__What is needed__
Read the records below. Copy each line where the string "form" occurs.

__Given data__
--------------------

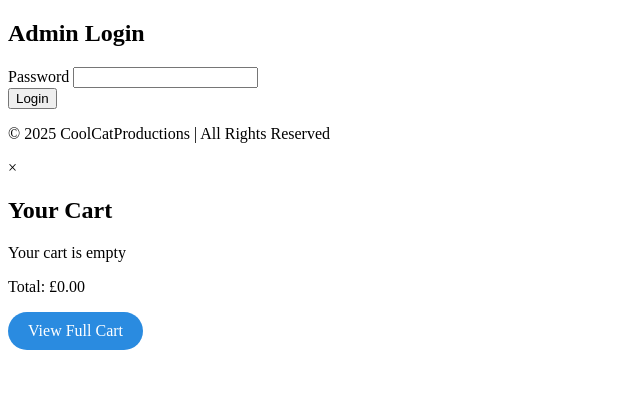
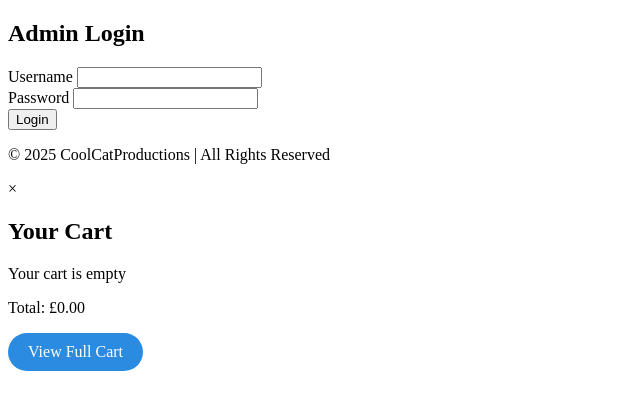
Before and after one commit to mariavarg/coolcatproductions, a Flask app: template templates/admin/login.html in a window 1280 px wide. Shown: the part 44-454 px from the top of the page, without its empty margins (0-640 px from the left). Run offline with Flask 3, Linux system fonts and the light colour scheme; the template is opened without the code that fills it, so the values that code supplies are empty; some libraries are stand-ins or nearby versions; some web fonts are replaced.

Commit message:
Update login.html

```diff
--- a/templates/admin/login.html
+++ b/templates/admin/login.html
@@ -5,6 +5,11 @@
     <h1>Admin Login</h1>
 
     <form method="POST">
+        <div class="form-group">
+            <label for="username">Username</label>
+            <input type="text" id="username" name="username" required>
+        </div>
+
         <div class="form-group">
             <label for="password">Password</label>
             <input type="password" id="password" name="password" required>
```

--------------------

__Task response__
     <form method="POST">
+        <div class="form-group">
         <div class="form-group">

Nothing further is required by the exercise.